“A strong company like Amazon doesn’t need to use poor working conditions to create a competitive advantage,” Mr. Steinbrück says in the video. He promises that, if elected, he will tighten rules governing temporary workers.
But Mr. Clark of Amazon said a union contract would not allow the company to pursue what it considers an innovative compensation system, which includes stock bonuses for all workers.
Amazon’s policy of neither confronting nor engaging with the union was evident on Thursday, when the small group of ver.di organizers, including Mr. Reimann and Mr. Sauer with his Jeff Bezos prop, gathered outside the gates to one of Amazon’s distribution centers on a hillside outside Bad Hersfeld.

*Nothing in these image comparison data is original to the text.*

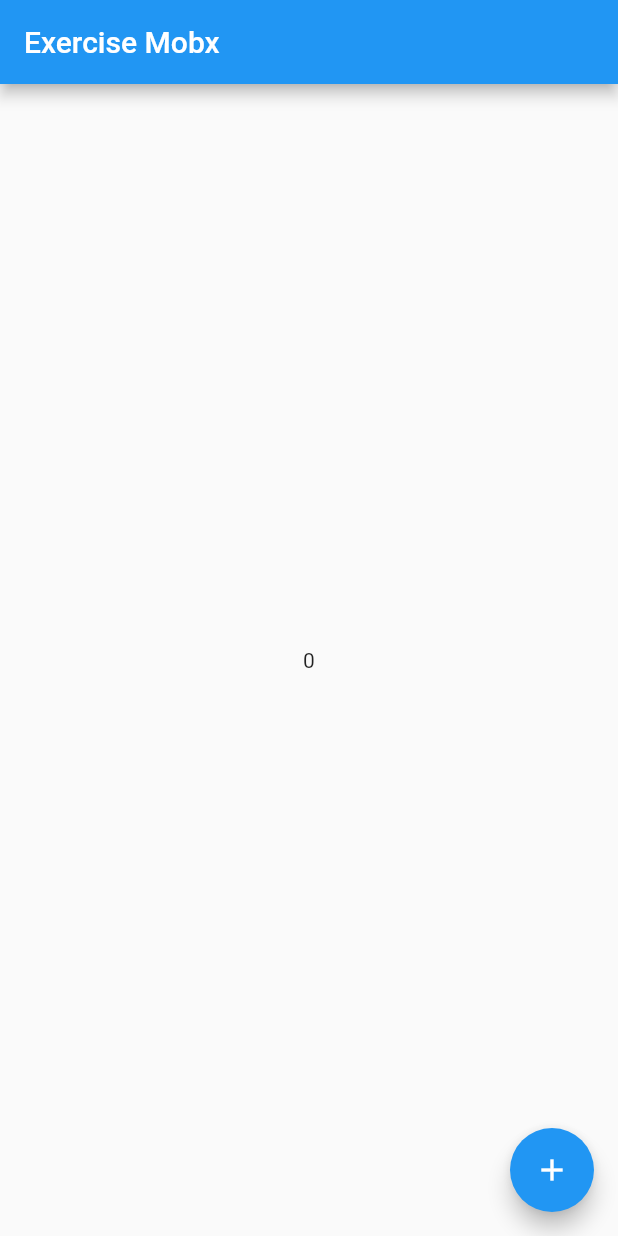
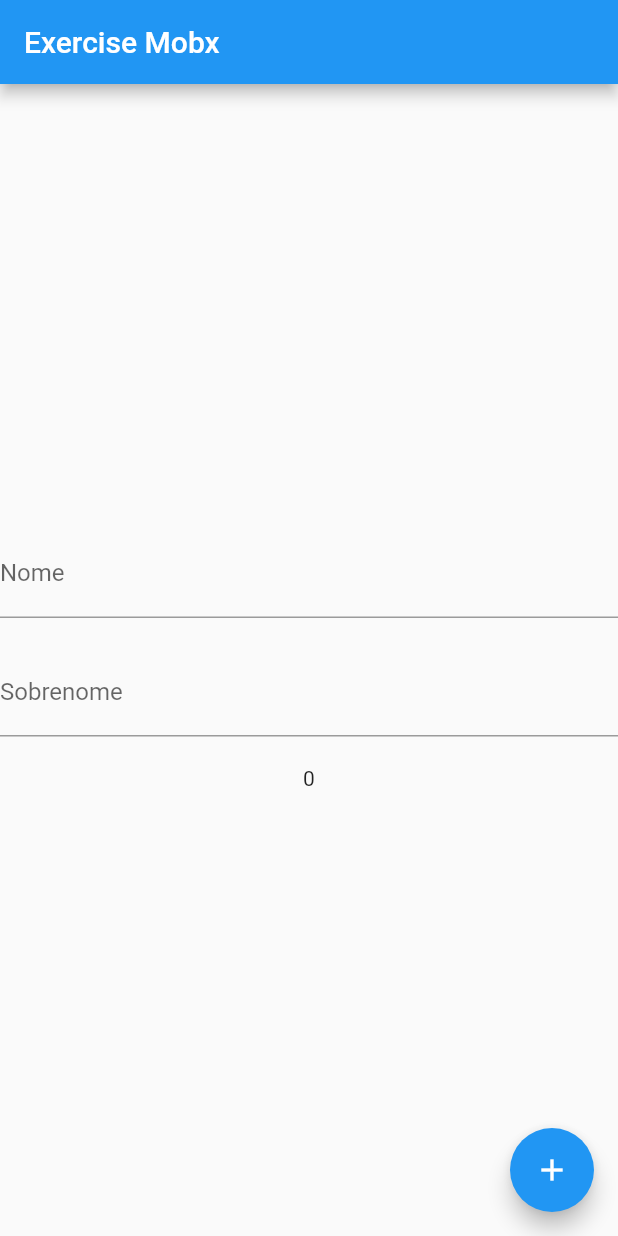
Before and after one commit to w1ll-dev/mobx_exercise, a Flutter app: the screen it shows after launch, on a phone screen of 412 x 824 dp. Run offline on Flutter 3.47's test engine with Material 2 defaults, Android fonts, the phone set to English and light mode, and no system bars; our stand-ins replace flutter_mobx, mobx; generated files the repository leaves out were written again.

Commit message:
home.dart changed to exercise name and last name

```diff
--- a/lib/home.dart
+++ b/lib/home.dart
@@ -12,10 +12,28 @@ class MyHomePage extends StatelessWidget {
         title: Text('Exercise Mobx'),
       ),
       body: Center(
-        child: Observer(
-          builder: (_) {
-            return Text('${controller.counter}');
-          },
+        child: Column(
+          mainAxisAlignment: MainAxisAlignment.center,
+          crossAxisAlignment: CrossAxisAlignment.center,
+          children: <Widget>[
+            TextField(
+              decoration: InputDecoration(labelText: 'Nome'),
+            ),
+            SizedBox(
+              height: 20,
+            ),
+            TextField(
+              decoration: InputDecoration(labelText: 'Sobrenome'),
+            ),
+            SizedBox(
+              height: 20,
+            ),
+            Observer(
+              builder: (_) {
+                return Text('${controller.counter}');
+              },
+            ),
+          ],
         ),
       ),
       floatingActionButton: FloatingActionButton(
```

They had come to present 37,000 signatures gathered online. The activists were far outnumbered by reporters and camera crews, drawn by the prospect of a telegenic confrontation with management. But Amazon, it soon became clear, had decided to defuse the moment.
Mr. Reimann pressed a buzzer next to the security gate. When a voice over the intercom asked who was calling, he demanded to be admitted to deliver the signatures.
Unexpectedly, the gate opened, and Mr. Reimann and the other ver.di activists tramped across an enclosed metal bridge, trailed by journalists.
They were met inside by a trio of friendly receptionists, who cheerily issued visitor passes to everyone. Nearby, a table was piled with bananas and a sign, “Amazon Fruit Day.”
As Mr. Reimann gave interviews to television reporters, photographers snapped Amazon workers on their way to a nearby cafeteria.
But soon came word: No Amazon officials would be meeting with Mr. Reimann’s group this day. So the activists handed their box of signatures to the ever-beaming receptionists, and everyone left.
Melissa Eddy contributed reporting from Berlin.